Froughi clarified that he was informed by University officials that he was not allowed to distribute the flyers as long as he claimed to represent the University. He told Nouse: “Following a few minutes of conversation, we established that I was well within my rights to hand out flyers with anything on them provided I wasn’t claiming to represent the University.”
Though he opted to remove the logo from the flyers, University officials later returned to challenge Froughi again.
“I was approached again when handing out flyers at a later talk by the same member of university staff who repeated that the information I was giving out was already available to students. I gave the same answer – ‘that’s good’ – and carried on handing them out,” he added.
Froughi continued: “The flyer was made to ensure students were aware that although there is a fine in place for non-attendance of the Fire Safety Talk, the University has confirmed no one is required to attend consent talks of any kind.”
The talks were introduced by YUSU Welfare Officer Dom Smithies, and followed up with a short announcement from local rape and sexual assault support service Survive.
When asked, Smithies commented: “I really welcome the Women’s Officers efforts to tackle what is a difficult issue.
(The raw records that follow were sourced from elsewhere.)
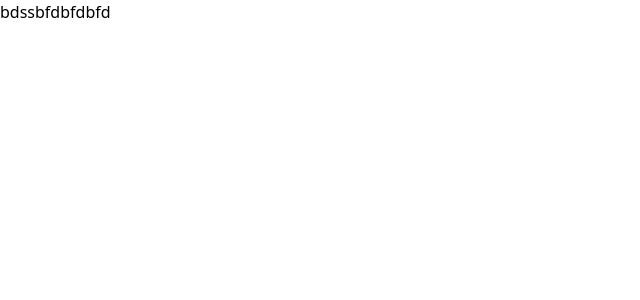
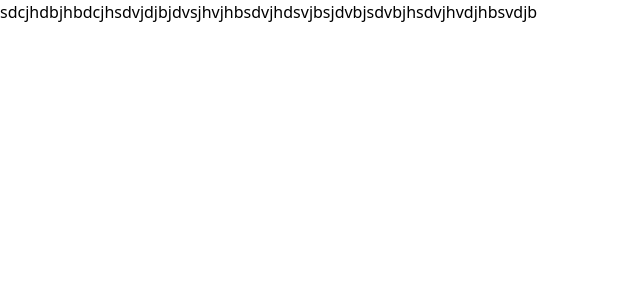
Before and after one commit to aaban-nayeem/client-side-real-state-arketplace, a React (Vite) app: page / in a window 1280 px wide. Shown: the top 300 px of the page, without its empty margins (0-640 px from the left). Built offline with nearby package versions, Linux system fonts and the light colour scheme.

Commit message:
Create Routes and Pages

```diff
--- /dev/null
+++ b/src/Layout/Root.jsx
@@ -0,0 +1,11 @@
+import { Outlet } from "react-router-dom";
+
+const Root = () => {
+  return (
+    <section className="">
+      <Outlet />
+    </section>
+  );
+};
+
+export default Root;
--- /dev/null
+++ b/src/Pages/About/Main/About.jsx
@@ -0,0 +1,5 @@
+const About = () => {
+  return <section className=""></section>;
+};
+
+export default About;
--- /dev/null
+++ b/src/Pages/Home/Main/Home.jsx
@@ -0,0 +1,9 @@
+const Home = () => {
+  return (
+    <section className="">
+      sdcjhdbjhbdcjhsdvjdjbjdvsjhvjhbsdvjhdsvjbsjdvbjsdvbjhsdvjhvdjhbsvdjb
+    </section>
+  );
+};
+
+export default Home;
--- /dev/null
+++ b/src/Pages/Profile/Main/Profile.jsx
@@ -0,0 +1,5 @@
+const Profile = () => {
+  return <section className=""></section>;
+};
+
+export default Profile;
--- /dev/null
+++ b/src/Pages/SignIn/Main/SignIn.jsx
@@ -0,0 +1,5 @@
+const SignIn = () => {
+  return <section className=""></section>;
+};
+
+export default SignIn;
--- /dev/null
+++ b/src/Pages/SignUp/Main/SignUp.jsx
@@ -0,0 +1,5 @@
+const SignUp = () => {
+  return <section className=""></section>;
+};
+
+export default SignUp;
--- /dev/null
+++ b/src/Routes/Routes.jsx
@@ -0,0 +1,37 @@
+import { createBrowserRouter } from "react-router-dom";
+import Root from "../Layout/Root";
+import Home from "../Pages/Home/Main/Home";
+import About from "../Pages/About/Main/About";
+import SignUp from "../Pages/SignUp/Main/SignUp";
+import SignIn from "../Pages/SignIn/Main/SignIn";
+import Profile from "../Pages/Profile/Main/Profile";
+
+const router = createBrowserRouter([
+  {
+    path: "/",
+    element: <Root />,
+    children: [
+      {
+        path: "/",
+        element: <Home />,
+      },
+      {
+        path: "/about",
+        element: <About />,
+      },
+      {
+        path: "/profile",
+        element: <Profile />,
+      },
+      {
+        path: "/signin",
+        element: <SignIn />,
+      },
+      {
+        path: "/signup",
+        element: <SignUp />,
+      },
+    ],
+  },
+]);
+export default router;
--- a/src/main.jsx
+++ b/src/main.jsx
@@ -1,9 +1,11 @@
-import React from 'react'
-import ReactDOM from 'react-dom/client'
-import './index.css'
+import React from "react";
+import ReactDOM from "react-dom/client";
+import "./index.css";
+import { RouterProvider } from "react-router-dom";
+import router from "./Routes/Routes";
 
-ReactDOM.createRoot(document.getElementById('root')).render(
+ReactDOM.createRoot(document.getElementById("root")).render(
   <React.StrictMode>
-    <p className="">bdssbfdbfdbfd</p>
+    <RouterProvider router={router} />
   </React.StrictMode>,
-)
+);
```
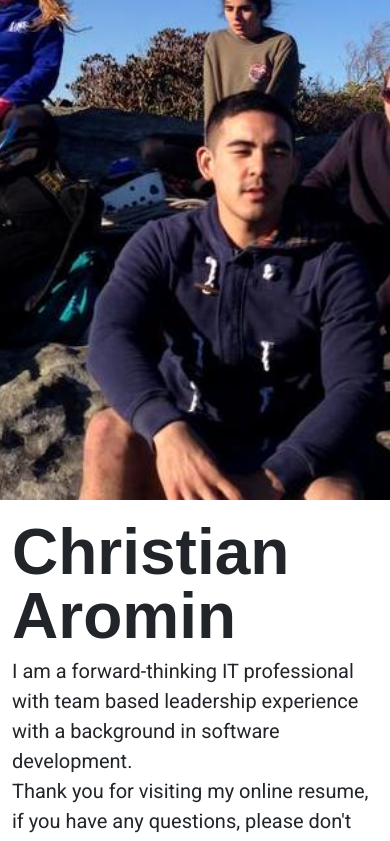
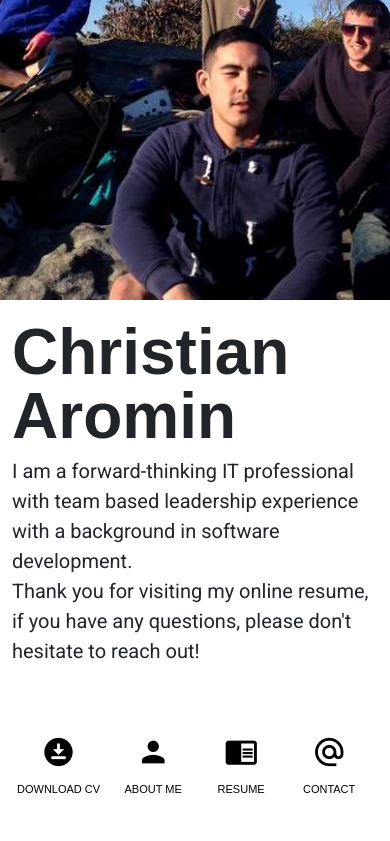
Before and after one commit to Caromin/CarominResume, an Angular app: page / in a window 390 px wide. Shown: the top 841 px of the page. Built offline with nearby package versions, Linux system fonts and the light colour scheme.

Commit message:
reduced banner image heigh conditional

```diff
--- a/src/styles.scss
+++ b/src/styles.scss
@@ -47,6 +47,11 @@ body { margin: 0; font-family: 'Poppins', sans-serif }
     .introImage {
         display: none !important;
     }
+
+    .modalBanner {
+        min-height: 300px;
+        max-height: 300px;
+    }
 }
 
 @media (max-width: 600px) {
```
They did a brilliant job with the consent talks, challenging stigma and conveying important information in an inclusive, positive and informative environment.
“Sexual violence is, sadly, a reality, putting in place measures to ensure students are better informed to both prevent it and to highlight the support and services that are available is the right thing to do and the consent talks are a real step in the right direction.
“The main feedback I received today was overwhelmingly positive with many students wondering why the talks weren’t compulsory. I was glad they were well received and I think we need to be looking at making them a permanent fixture on the welcome programme.
“The Women’s Officers have opened up an important conversation and I would hope that as a campus community we can explore any issues around this in an open, respectful and transparent way – the safety and well-being of all York students is in everyone’s interest.”
28/9/16: This article has been amended. It originally stated that Froughi staged a walk out in protest before the segment on consent during the second talk of the day. Nouse would like to clarify that Froughi did not attend any of the day’s talks, and no walk out was staged.
The article also stated that Froughi distributed flyers before the first talk. It has been amended to state that Froughi was in fact only present and campaigning after the first talk, from 2pm.